### Data section
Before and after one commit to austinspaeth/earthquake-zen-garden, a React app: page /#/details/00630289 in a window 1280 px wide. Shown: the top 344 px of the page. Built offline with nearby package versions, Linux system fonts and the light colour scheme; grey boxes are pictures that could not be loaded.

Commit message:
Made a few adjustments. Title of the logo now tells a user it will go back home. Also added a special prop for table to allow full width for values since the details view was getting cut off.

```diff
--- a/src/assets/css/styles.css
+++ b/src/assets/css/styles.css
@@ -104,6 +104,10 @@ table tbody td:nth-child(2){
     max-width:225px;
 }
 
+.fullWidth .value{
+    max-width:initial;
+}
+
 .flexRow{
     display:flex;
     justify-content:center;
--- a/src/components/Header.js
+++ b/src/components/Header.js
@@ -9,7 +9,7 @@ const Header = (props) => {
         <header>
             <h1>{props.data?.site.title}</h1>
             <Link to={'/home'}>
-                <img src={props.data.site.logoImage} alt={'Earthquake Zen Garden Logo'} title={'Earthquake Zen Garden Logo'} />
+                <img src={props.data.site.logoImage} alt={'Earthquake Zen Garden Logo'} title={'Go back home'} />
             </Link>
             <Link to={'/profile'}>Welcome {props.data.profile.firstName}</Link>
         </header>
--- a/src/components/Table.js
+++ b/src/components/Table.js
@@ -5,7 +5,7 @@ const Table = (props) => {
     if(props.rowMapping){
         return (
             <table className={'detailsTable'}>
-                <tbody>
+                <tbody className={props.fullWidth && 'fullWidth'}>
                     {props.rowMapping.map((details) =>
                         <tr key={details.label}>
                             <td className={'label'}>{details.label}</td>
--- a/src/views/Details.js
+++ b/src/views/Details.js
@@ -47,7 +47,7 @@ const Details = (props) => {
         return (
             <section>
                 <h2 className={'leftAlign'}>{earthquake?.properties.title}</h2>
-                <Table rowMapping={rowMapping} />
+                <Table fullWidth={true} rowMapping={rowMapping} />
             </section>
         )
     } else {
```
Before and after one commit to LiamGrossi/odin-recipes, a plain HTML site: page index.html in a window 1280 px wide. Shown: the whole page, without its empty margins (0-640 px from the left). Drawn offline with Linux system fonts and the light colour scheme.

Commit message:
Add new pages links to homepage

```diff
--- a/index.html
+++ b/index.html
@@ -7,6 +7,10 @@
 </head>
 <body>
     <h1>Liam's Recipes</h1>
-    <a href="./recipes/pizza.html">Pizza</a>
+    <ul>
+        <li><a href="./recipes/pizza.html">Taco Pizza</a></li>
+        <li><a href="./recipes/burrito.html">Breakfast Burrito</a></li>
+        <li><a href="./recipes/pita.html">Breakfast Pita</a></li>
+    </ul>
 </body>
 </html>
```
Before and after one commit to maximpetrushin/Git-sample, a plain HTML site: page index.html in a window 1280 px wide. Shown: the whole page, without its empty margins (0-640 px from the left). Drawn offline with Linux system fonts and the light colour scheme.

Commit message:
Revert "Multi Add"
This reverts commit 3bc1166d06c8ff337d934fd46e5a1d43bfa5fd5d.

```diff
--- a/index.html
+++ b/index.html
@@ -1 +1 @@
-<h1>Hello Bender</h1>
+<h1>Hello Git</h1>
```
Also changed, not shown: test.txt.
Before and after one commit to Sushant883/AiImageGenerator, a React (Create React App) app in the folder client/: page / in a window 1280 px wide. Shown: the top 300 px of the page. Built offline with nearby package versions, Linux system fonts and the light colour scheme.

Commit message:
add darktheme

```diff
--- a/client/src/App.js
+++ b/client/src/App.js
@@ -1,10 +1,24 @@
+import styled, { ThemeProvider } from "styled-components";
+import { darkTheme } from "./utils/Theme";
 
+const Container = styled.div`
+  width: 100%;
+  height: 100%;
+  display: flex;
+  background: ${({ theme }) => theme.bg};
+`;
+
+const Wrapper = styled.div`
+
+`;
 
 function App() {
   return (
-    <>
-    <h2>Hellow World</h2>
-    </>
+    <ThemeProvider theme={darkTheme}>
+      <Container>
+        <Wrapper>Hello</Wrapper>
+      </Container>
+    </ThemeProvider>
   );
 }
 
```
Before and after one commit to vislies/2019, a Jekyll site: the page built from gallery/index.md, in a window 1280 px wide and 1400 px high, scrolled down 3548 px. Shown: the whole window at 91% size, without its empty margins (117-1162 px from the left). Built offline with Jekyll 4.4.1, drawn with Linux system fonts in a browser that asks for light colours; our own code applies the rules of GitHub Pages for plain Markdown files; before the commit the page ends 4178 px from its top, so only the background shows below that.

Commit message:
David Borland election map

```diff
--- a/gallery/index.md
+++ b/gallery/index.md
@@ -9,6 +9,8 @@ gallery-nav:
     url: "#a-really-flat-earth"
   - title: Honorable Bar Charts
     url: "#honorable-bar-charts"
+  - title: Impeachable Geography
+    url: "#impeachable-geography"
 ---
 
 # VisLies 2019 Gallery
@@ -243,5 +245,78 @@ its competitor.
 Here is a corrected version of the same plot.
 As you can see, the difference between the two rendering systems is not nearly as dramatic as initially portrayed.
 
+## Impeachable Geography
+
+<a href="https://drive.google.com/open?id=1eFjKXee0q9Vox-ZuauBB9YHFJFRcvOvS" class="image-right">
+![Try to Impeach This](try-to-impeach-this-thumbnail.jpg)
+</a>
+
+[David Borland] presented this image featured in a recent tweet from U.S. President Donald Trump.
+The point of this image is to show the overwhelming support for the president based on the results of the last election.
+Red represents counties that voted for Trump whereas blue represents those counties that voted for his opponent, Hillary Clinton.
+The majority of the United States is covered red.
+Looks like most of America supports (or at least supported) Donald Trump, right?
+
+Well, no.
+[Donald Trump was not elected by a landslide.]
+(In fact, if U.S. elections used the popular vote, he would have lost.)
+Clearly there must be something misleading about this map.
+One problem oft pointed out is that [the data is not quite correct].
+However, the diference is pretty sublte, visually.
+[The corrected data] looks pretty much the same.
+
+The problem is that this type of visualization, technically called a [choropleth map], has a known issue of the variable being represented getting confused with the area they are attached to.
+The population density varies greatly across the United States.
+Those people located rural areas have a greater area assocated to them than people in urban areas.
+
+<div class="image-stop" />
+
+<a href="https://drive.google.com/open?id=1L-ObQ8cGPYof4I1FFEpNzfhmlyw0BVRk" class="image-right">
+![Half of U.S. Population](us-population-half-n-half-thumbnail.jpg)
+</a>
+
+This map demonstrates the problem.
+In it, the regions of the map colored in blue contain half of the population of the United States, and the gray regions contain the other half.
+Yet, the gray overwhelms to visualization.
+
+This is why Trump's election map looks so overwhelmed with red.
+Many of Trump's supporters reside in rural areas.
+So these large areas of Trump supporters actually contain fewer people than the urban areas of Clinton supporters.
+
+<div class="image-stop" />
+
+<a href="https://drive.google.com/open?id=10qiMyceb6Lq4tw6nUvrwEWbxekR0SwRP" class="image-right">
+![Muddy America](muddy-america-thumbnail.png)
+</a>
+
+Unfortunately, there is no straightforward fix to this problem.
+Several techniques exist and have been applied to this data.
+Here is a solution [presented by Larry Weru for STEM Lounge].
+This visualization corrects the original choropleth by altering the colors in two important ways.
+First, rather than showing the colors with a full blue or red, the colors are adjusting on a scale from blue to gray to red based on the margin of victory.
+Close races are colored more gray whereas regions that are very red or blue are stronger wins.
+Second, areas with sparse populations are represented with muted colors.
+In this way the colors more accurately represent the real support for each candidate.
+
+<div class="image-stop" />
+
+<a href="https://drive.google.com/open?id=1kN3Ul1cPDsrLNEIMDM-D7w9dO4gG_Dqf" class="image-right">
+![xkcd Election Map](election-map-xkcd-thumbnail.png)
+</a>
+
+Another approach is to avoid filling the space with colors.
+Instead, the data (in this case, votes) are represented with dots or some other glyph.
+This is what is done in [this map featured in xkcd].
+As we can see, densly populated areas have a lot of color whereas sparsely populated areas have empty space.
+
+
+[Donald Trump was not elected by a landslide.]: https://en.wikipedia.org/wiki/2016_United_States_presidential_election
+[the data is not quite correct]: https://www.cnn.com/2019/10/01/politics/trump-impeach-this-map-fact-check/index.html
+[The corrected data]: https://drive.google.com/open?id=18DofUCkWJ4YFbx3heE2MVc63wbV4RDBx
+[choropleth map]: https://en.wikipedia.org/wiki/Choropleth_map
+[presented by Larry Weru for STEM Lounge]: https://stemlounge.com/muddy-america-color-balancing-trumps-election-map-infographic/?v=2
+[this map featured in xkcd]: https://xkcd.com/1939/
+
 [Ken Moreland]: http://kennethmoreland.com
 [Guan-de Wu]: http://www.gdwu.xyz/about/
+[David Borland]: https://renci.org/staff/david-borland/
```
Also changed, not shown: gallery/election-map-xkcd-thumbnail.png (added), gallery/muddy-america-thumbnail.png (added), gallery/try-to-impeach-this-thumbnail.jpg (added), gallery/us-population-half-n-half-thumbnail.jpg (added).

### How to complete this task
Which lines hold the word "components"? Return all of them from the records above.

### Task output
--- a/src/components/Header.js
+++ b/src/components/Header.js
--- a/src/components/Table.js
+++ b/src/components/Table.js
+import styled, { ThemeProvider } from "styled-components";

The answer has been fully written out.